Web 2.0 Expo: Jeff Bezos & Tim O'Reilly

by April 16, 2007

Tim O’Reilly's conversation with Jeff Bezos and conference welcome at Web 2.0 Expo explored the ideas behind Web 2.0 and Amazon's Web infrastrucutre services.

Tim O’Reilly

  • Web 2.0 is happening and we are just at the beginning. It’s equivalent to the introduction of VisiCalc during the PC era. There are a few killer apps and we are starting to see a lot of competition emerge.
  • Consolidation & failures will happen but the ideas behind Web 2.0 are bigger then any single company. It’s about figuring out how to leverage the global collective knowledge of all people.
  • The future is not like the past. Early practitioners are often shaped by the imagination of what came before. Example: horseless carriage for cars.
  • The Web is special because it can harness collective intelligence inline any other medium. It also provides new business advantages in the form of data collection.

Jeff Bezos

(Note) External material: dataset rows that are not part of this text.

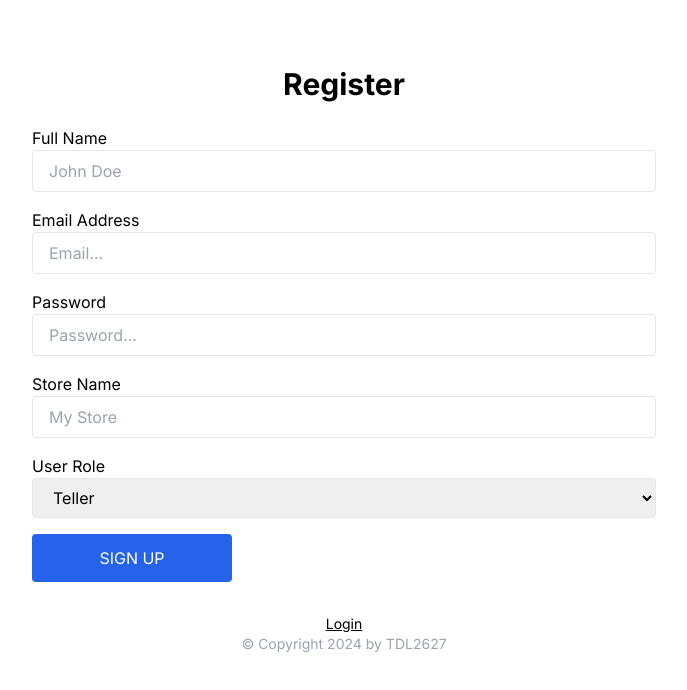
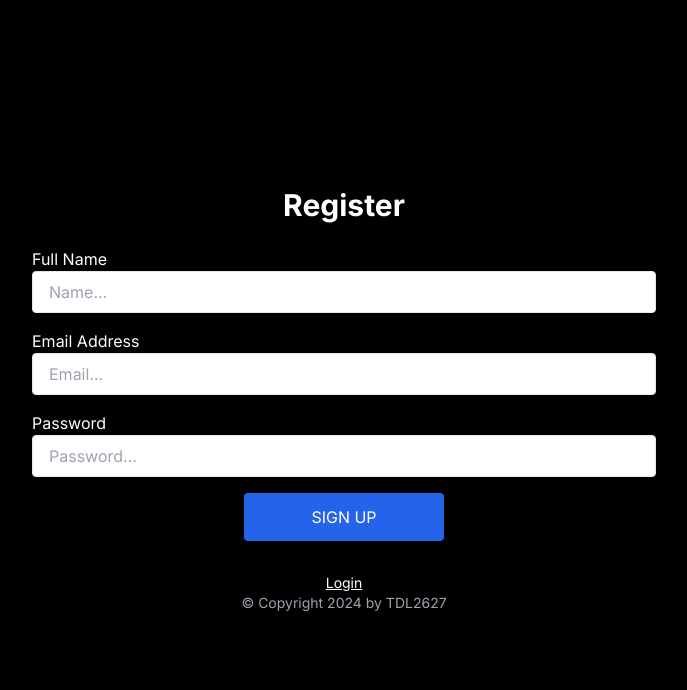
Before and after one commit to TDL2627/Basic-Commerce-Front-End, a Next.js app: page /pages/register in a window 1280 px wide. Shown: the top 690 px of the page, without its empty margins (296-983 px from the left). Built offline with nearby package versions, Linux system fonts and the light colour scheme.

Commit message:
added firebase auth and can create customers

```diff
--- a/package.json
+++ b/package.json
@@ -10,6 +10,7 @@
   },
   "dependencies": {
     "axios": "^1.6.7",
+    "firebase": "^10.8.1",
     "next": "14.1.0",
     "react": "^18",
     "react-dom": "^18"
--- /dev/null
+++ b/src/app/components/spinner/index.tsx
@@ -0,0 +1,9 @@
+const Spinner = () => {
+    return (
+      <div className="flex justify-center items-center ">
+        <div className="spinner"></div>
+      </div>
+    );
+  };
+
+  export default Spinner;
--- /dev/null
+++ b/src/app/firebase/index.ts
@@ -0,0 +1,22 @@
+import { initializeApp, getApps } from "firebase/app";
+import { getFirestore } from "firebase/firestore";
+import { EmailAuthProvider } from "firebase/auth";
+import { getAuth } from "firebase/auth";
+
+const firebaseConfig = {
+    apiKey: "AIzaSyDktl6Vropk7OS4WIjGuGCZ-aAPQccyTtQ",
+    authDomain: "basic-commerce-2627.firebaseapp.com",
+    projectId: "basic-commerce-2627",
+    storageBucket: "basic-commerce-2627.appspot.com",
+    messagingSenderId: "493477090956",
+    appId: "1:493477090956:web:8ac7b1f99cd7b840a14da9"
+  };
+
+// Initialize Firebase
+let app = getApps().length === 0 ? initializeApp(firebaseConfig) : getApps()[0];
+const provider = new EmailAuthProvider();
+const db = getFirestore(app);
+const auth = getAuth(app);
+
+export { provider, auth };
+export default db;
--- a/src/app/globals.css
+++ b/src/app/globals.css
@@ -1,3 +1,22 @@
 @tailwind base;
 @tailwind components;
 @tailwind utilities;
+
+
+@keyframes spin {
+    0% {
+      transform: rotate(0deg);
+    }
+    100% {
+      transform: rotate(360deg);
+    }
+  }
+
+  .spinner {
+    border: 4px solid rgba(0, 0, 0, 0.1);
+    border-left-color: #4299e1;
+    border-radius: 50%;
+    width: 20px;
+    height: 20px;
+    animation: spin 1s linear infinite;
+  }
--- a/src/app/page.tsx
+++ b/src/app/page.tsx
@@ -1,9 +1,17 @@
 import Image from "next/image";
-
+import Link from "next/link";
 export default function Home() {
   return (
-    <main className=" w-full min-h-screen flex justify-center items-center bg-black text-white">
-     <h1 className="text-5xl">Basic Commerce</h1>
+    <main className=" w-full min-h-screen grid content-center justify-items-center bg-black text-white">
+      <h1 className="text-5xl">Basic Commerce</h1>
+      <div className=" lg:flex lg:gap-10  my-5 lg:mt-20">
+        <Link className="p-3 bg-blue-600 mx-auto hover:bg-blue-800 text-white text-center md:w-[200px] w-full rounded" href={"/pages/login"}>
+          Login
+        </Link>
+        <Link className="p-3 bg-green-600 mx-auto hover:bg-green-800 text-center text-white md:w-[200px] w-full rounded" href={"/pages/register"}>
+          Register
+        </Link>
+      </div>
     </main>
   );
 }
--- a/src/app/pages/dashboard/page.tsx
+++ b/src/app/pages/dashboard/page.tsx
@@ -4,6 +4,7 @@ export default function Dashboard() {
     return (
       <div className=" w-full min-h-screen flex justify-center items-center bg-black text-white">
        <h1 className="text-5xl">Dashboard</h1>
+
       </div>
     );
   }
--- a/src/app/pages/login/page.tsx
+++ b/src/app/pages/login/page.tsx
@@ -3,19 +3,41 @@
 import React, { FormEventHandler, useState } from "react";
 import { useRouter } from "next/navigation";
 import Link from "next/link";
-
+import { signInWithEmailAndPassword } from "firebase/auth";
+import { auth } from "../../firebase";
+import Spinner from "@/app/components/spinner";
 export default function Login() {
   const [email, setEmail] = useState<string>("");
   const [password, setPassword] = useState<string>("");
   const router = useRouter();
+  const [loading, setLoading] = useState(false);
+  const [error, setError] = useState<string>("");
 
-  const handleSubmit: FormEventHandler<HTMLFormElement> = (e) => {
+  const handleSubmit = (e: any) => {
     e.preventDefault();
-    // LoginUser(email, password, router);
+    setError("");
+    setLoading(true);
+    signInWithEmailAndPassword(auth, email, password)
+      .then(async (userCredential) => {
+        const user = userCredential.user;
+        console.log(user, "aye");
+        setLoading(false);
+        if (email == "admin@gmail.com") {
+          router.push("/pages/dashboard");
+        }else{
+          router.push("/pages/products");
+
+        }
+      })
+      .catch((error: any) => {
+        console.error(error);
+        setError("Login Failed!");
+        setLoading(false);
+      });
   };
 
   return (
-    <main className="w-full h-[90vh] flex items-center justify-center flex-col px-4">
+    <main className="w-full text-white bg-black h-screen flex items-center justify-center flex-col px-4">
       <h2 className="text-3xl font-bold mb-6">Sign in </h2>
       <form
         className="flex flex-col md:w-1/2 w-full mb-8"
@@ -26,7 +48,7 @@ export default function Login() {
           type="email"
           name="email"
           id="email"
-          className="border-[1px] py-2 px-4 rounded mb-4"
+          className="border-[1px] text-black py-2 px-4 rounded mb-4"
           required
           value={email}
           onChange={(e) => setEmail(e.target.value)}
@@ -38,20 +60,31 @@ export default function Login() {
           name="password"
           id="password"
           required
-          className="border-[1px] py-2 px-4 rounded  mb-4"
+          className="border-[1px] text-black py-2 px-4 rounded  mb-4"
           value={password}
           onChange={(e) => setPassword(e.target.value)}
           placeholder="Password..."
         />
         <button
           type="submit"
-          className="p-3 bg-blue-600 hover:bg-blue-800 text-white md:w-[200px] w-full rounded"
+          className="p-3 bg-blue-600 mx-auto hover:bg-blue-800 text-white md:w-[200px] w-full rounded"
         >
-          LOG IN
+          {loading == true ? (
+            <>
+              <Spinner />
+            </>
+          ) : (
+            <>LOG IN</>
+          )}
         </button>
+        {error !== "" && (
+          <>
+            <p className="text-red-500">{error}</p>
+          </>
+        )}
       </form>
       <Link
-        className="text-black  text-center text-sm underline"
+        className="text-white  text-center text-sm underline"
         href="/pages/register"
       >
         Register
--- a/src/app/pages/register/page.tsx
+++ b/src/app/pages/register/page.tsx
@@ -3,34 +3,66 @@
 import React, { FormEventHandler, useState } from "react";
 import { useRouter } from "next/navigation";
 import Link from "next/link";
-
+import Spinner from "@/app/components/spinner";
+import { createUserWithEmailAndPassword } from "firebase/auth";
+import { auth } from "../../firebase";
+import axios from "axios";
 export default function Register() {
   const [email, setEmail] = useState("");
   const [password, setPassword] = useState("");
   const [name, setName] = useState("");
-  const [store, setStore] = useState("");
-  const [role, setRole] = useState<any>("teller"); // Set a default role
   const router = useRouter();
+  const [loading, setLoading] = useState(false);
+  const [error, setError] = useState<string>("");
+
 
   const handleSubmit = (e: any) => {
     e.preventDefault();
+    setError("");
+    setLoading(true);
+    createUserWithEmailAndPassword(auth, email, password)
+      .then(async (userCredential) => {
+        await axios.post(
+          "https://basic-commerce-back-end.vercel.app/customer",
+          {
+            email,
+            name,
+          }
+        );
+        const user = userCredential.user;
+        console.log(user, "aye");
+        if (email == "admin@gmail.com") {
+          router.push("/pages/dashboard");
+        }else{
+          router.push("/pages/products");
+        }
+        setLoading(false);
+      })
+      .catch((error: any) => {
+        console.error(error);
+        setError("Register Failed!");
+        setLoading(false);
+      });
     // SignUpUser(email, password, store, name, role, router);
   };
 
   return (
-    <main className="w-full h-[90vh] flex items-center justify-center flex-col px-4">
+    <main className="w-full h-screen bg-black text-white flex items-center justify-center flex-col px-4">
       <h2 className="text-3xl font-bold mb-6">Register</h2>
-      <form className="flex flex-col md:w-1/2 w-full mb-8" onSubmit={handleSubmit}>
+      <form
+        className="flex flex-col md:w-1/2 w-full mb-8"
+        onSubmit={handleSubmit}
+      >
         <label htmlFor="name">Full Name</label>
         <input
           type="text"
           name="name"
           id="name"
-          className="border-[1px] py-2 px-4 rounded mb-4"
+          className="border-[1px] text-black py-2 px-4 rounded mb-4"
           required
           value={name}
           onChange={(e) => setName(e.target.value)}
-          placeholder="John Doe"
+          placeholder="Name..."
         />
 
         <label htmlFor="email">Email Address</label>
@@ -38,7 +70,7 @@ export default function Register() {
           type="email"
           name="email"
           id="email"
-          className="border-[1px] py-2 px-4 rounded mb-4"
+          className="border-[1px] text-black py-2 px-4 rounded mb-4"
           required
           value={email}
           onChange={(e) => setEmail(e.target.value)}
@@ -51,44 +83,34 @@ export default function Register() {
           name="password"
           id="password"
           required
-          className="border-[1px] py-2 px-4 rounded mb-4"
+          className="border-[1px] text-black py-2 px-4 rounded mb-4"
           value={password}
           onChange={(e) => setPassword(e.target.value)}
           placeholder="Password..."
         />
 
-        <label htmlFor="store">Store Name</label>
-        <input
-          type="text"
-          name="store"
-          id="store"
-          className="border-[1px] py-2 px-4 rounded mb-4"
-          required
-          value={store}
-          onChange={(e) => setStore(e.target.value)}
-          placeholder="My Store"
-        />
-
-        <label htmlFor="role">User Role</label>
-        <select
-          name="role"
-          id="role"
-          className="border-[1px] py-2 px-4 rounded mb-4"
-          value={role}
-          onChange={(e) => setRole(e.target.value)}
-        >
-          <option value="teller">Teller</option>
-          <option value="owner">Owner</option>
-        </select>
-
         <button
           type="submit"
-          className="p-3 bg-blue-600 hover:bg-blue-800 text-white md:w-[200px] w-full rounded"
+          className="p-3 mx-auto bg-blue-600 hover:bg-blue-800 text-white md:w-[200px] w-full rounded"
         >
-          SIGN UP
+          {loading == true ? (
+            <>
+              <Spinner />
+            </>
+          ) : (
+            <>SIGN UP</>
+          )}
         </button>
       </form>
-      <Link className="text-black text-center text-sm underline" href="/pages/login">
+      {error !== "" && (
+          <>
+            <p className="text-red-500">{error}</p>
+          </>
+        )}
+      <Link
+        className="text-white text-center text-sm underline"
+        href="/pages/login"
+      >
         Login
       </Link>
       <p className="text-gray-400 text-center text-sm">
```
Also changed, not shown: 1 other file (tests, documents, lock files or other folders).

  • When you start a new business, you want to go as fast as possible from idea to successful product.
  • Between the idea and what you want is a lot of heavy lifting: server hosting managing bandwidth, moving facilities, contract negotiation, etc.
  • Often you have to loop through that cycle. Those who cycle the loop the fastest are the winners. It’s a high price of admission.
  • For this need, Amazon introduced their infrastructure Web services: SQS, Mechanical Turk, S3, and EC2. They are built to manage the heavy lifting.
  • S3: Storage in the cloud. Accessed through Web service APIs, variable pricing, eliminate fixed costs and fixed burdens. 5 billion objects within the system today. Peak day: 920,847,345 requests; Peak second: 16,607 requests
  • Services orientated architecture: Web-scale architecture needs loosely coupled pieces. If parts get slow, the whole application does not grind to a halt.
  • The key to a loosely coupled architecture is a queue service.
  • Consumer (the services that carry out operations) queue can clone itself. It builds new hardware to increase throughput when the producer (teeing up work) queue gets long. Elastic computing: can increase or decrease based on needs.
  • Amazon: can we package things that we are good at the right way? Leverage the infrastructure powering Amazon and make it a service.
  • Capacity constrained is not good way to run a business. Its better to be demand constrained.
  • Base strategy on what will not change over the next 5-10 years.
  • Physical movement of goods will not change in next ten years. Amazon has fulfillment infrastructure service: pay by the cubic foot. Can control storage & shipping via Web service APIs (virtual warehouse).